I love Masala, Masala is great. You go from comedy to romance to tragedy in no time flat. But the thing is, Masala on works if you combine it with songs (to heighten the emotions and define them), and length (so each mood has space to land). When you are doing a 90 minute movie that’s all script driven, you’ve really got figure out what mood you want and stick with it. Especially when you are trusting your poor actors to make us care about them and carry this whole thing. Kajol is freaking awesome in this, but she can’t make a character work if it swings from hard tough dry emotion to WILD PASSIONATE MISERY at the drop of a hat.
I’m still gonna recommend this movie, for three reasons. First, watching Kajol and Mithila and Tanvi play off each other is amazing and joy inducing. Second, it’s got a little bit of stuff about celebrity and performance and stuff and I know the DCIB crowd loves learning about celebrity and stuff. And third, it may not be perfect, but it is the best three generation female focused movie we’ve got, so still worth watching.

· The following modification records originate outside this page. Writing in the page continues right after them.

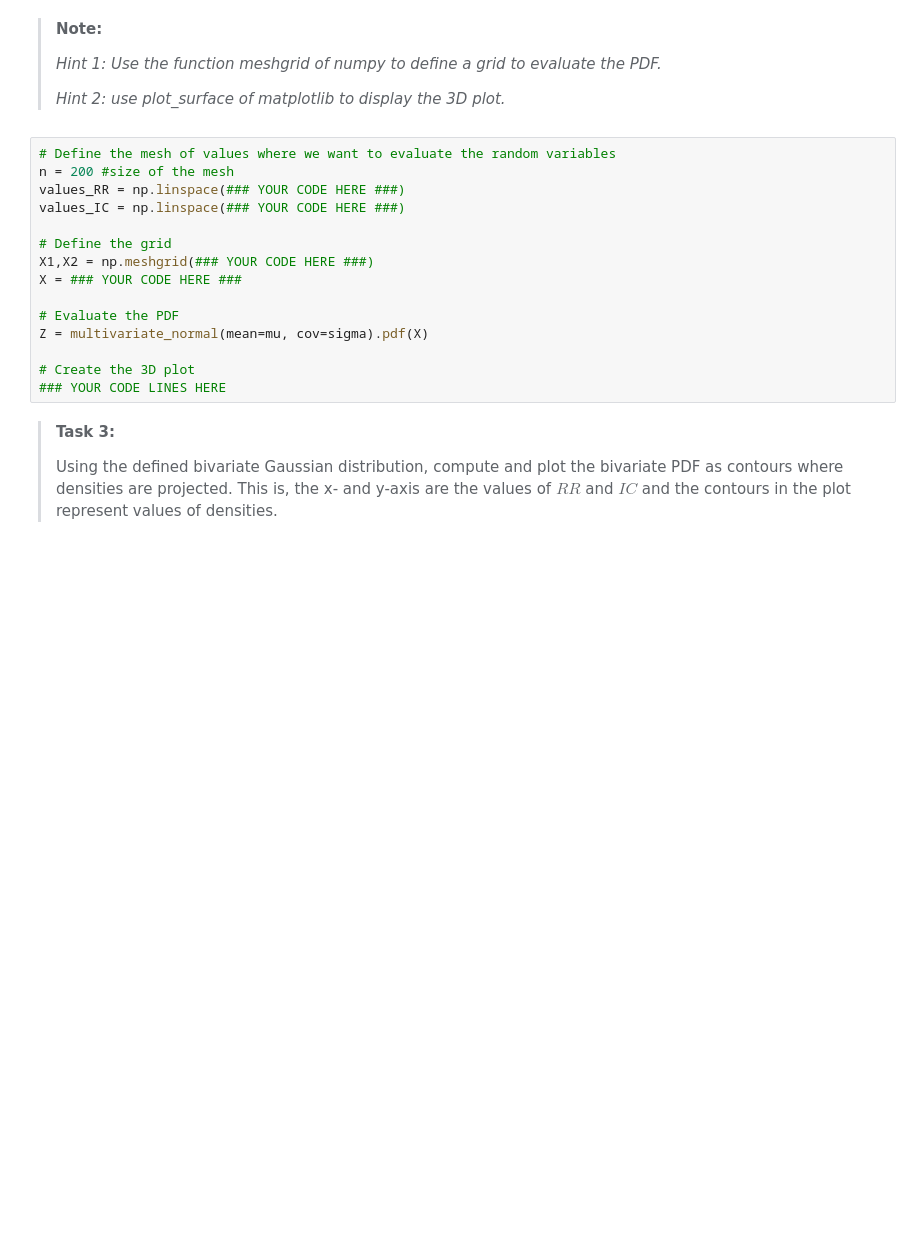
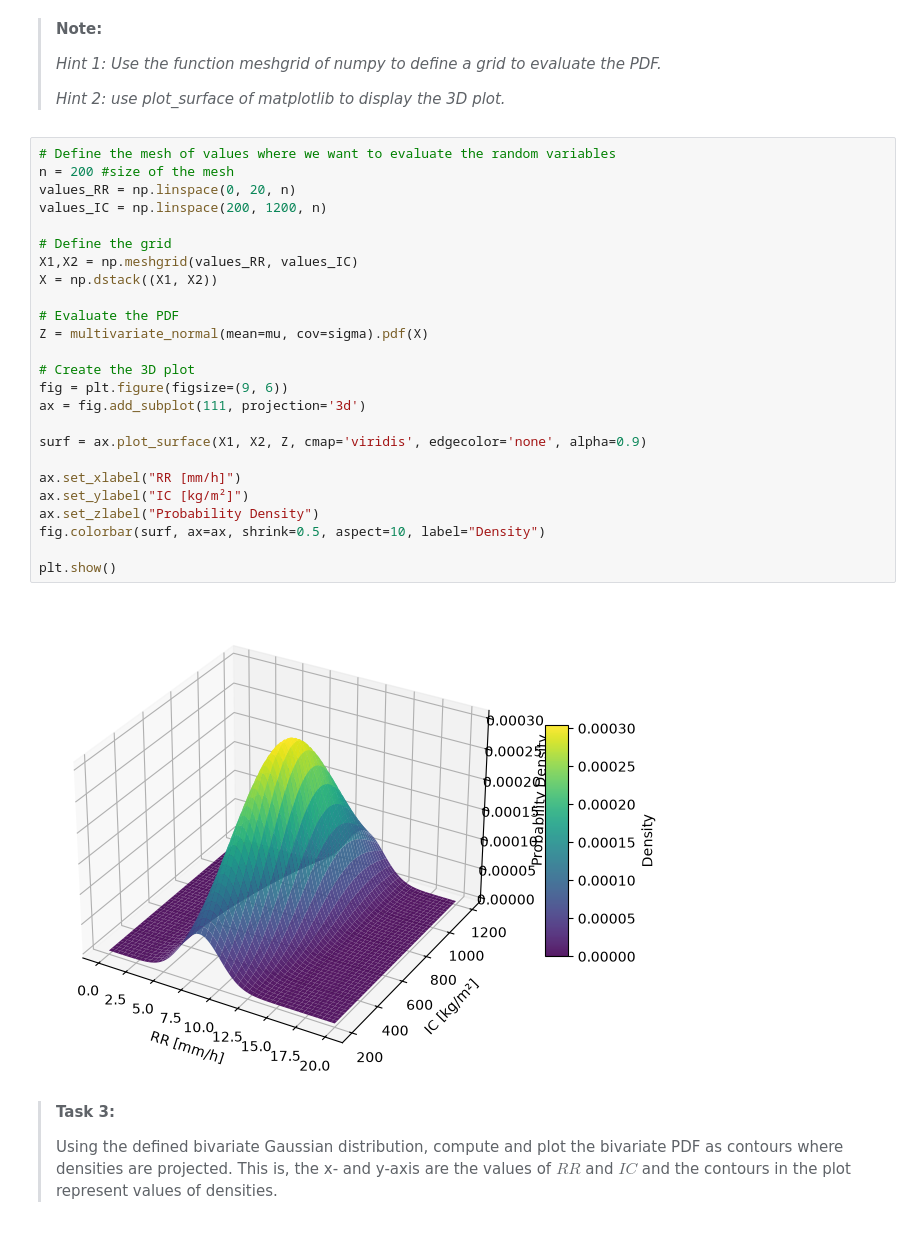
Before and after one commit to crklink/PA1.5, a Jupyter notebook: scipy_statcs_3d_plots.ipynb, the cells around one changed output. Saved outputs shown, nothing was run; the diff lists cells and outputs as text; blank space fills up the shorter version.

```diff
--- a/scipy_statcs_3d_plots.ipynb
+++ b/scipy_statcs_3d_plots.ipynb
@@ -101,18 +161,30 @@ print(f"The shape of the mesh is: {mesh_plot.shape}")
 # %%
 # Define the mesh of values where we want to evaluate the random variables
 n = 200 #size of the mesh
-values_RR = np.linspace(### YOUR CODE HERE ###)
-values_IC = np.linspace(### YOUR CODE HERE ###)
+values_RR = np.linspace(0, 20, n)
+values_IC = np.linspace(200, 1200, n)
 
 # Define the grid
-X1,X2 = np.meshgrid(### YOUR CODE HERE ###)
-X = ### YOUR CODE HERE ###
+X1,X2 = np.meshgrid(values_RR, values_IC)
+X = np.dstack((X1, X2))
 
 # Evaluate the PDF
 Z = multivariate_normal(mean=mu, cov=sigma).pdf(X)
 
 # Create the 3D plot
-### YOUR CODE LINES HERE
+fig = plt.figure(figsize=(9, 6))
+ax = fig.add_subplot(111, projection='3d')
+
+surf = ax.plot_surface(X1, X2, Z, cmap='viridis', edgecolor='none', alpha=0.9)
+
+ax.set_xlabel("RR [mm/h]")
+ax.set_ylabel("IC [kg/m²]")
+ax.set_zlabel("Probability Density")
+fig.colorbar(surf, ax=ax, shrink=0.5, aspect=10, label="Density")
+
+plt.show()
+# %% [output]
+[figure, added]
 # %% [markdown]
 > **Task 3:**
 >
```
Also changed, not shown: parts of 8 cells of this notebook.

Setting aside the WILD EMOTIONAL SWINGS, we have a movie that is entirely about mother-daughter issues, with the brothers and fathers and things just along for the ride. Just making it mother-daughter instead of mother-in-law-daughter-in-law is a big deal, saying that the maternal family relationship is lifelong and always most important and you don’t just magically become a part of the family you marry into is radical. The film also manages one of the trickiest bits of a female focused film, keeping the women the center but not making the men 2 dimensional. The male characters in this are nice flawed complicated people, but they aren’t what matters and they aren’t what drives the plot.
Tanvi Azmi doesn’t have as much time onscreen as I would like, and neither does Mithila, but they both manage to make an impact in the little bits they have. It’s Kajol’s show though!!! She is onscreen almost the entire time, she gets to play age 20 to 45, and she is generally flawless. Her biggest problem, as always, is that she acts with emotion not thought. Which means some of the longer monologues she really REALLY struggles with, it’s hard to keep that peak of emotion for that whole time. But on the other hand, the silent moments like just after Mithila’s birth, she manages to convey a whole world of emotion without saying a single word.
So if you like a little bit about celebrity in India, watching Kajol act, and thinking about female generation issues, then check out this film!
If you want to see an all around perfect short film by a female director, watch Bulbbul instead.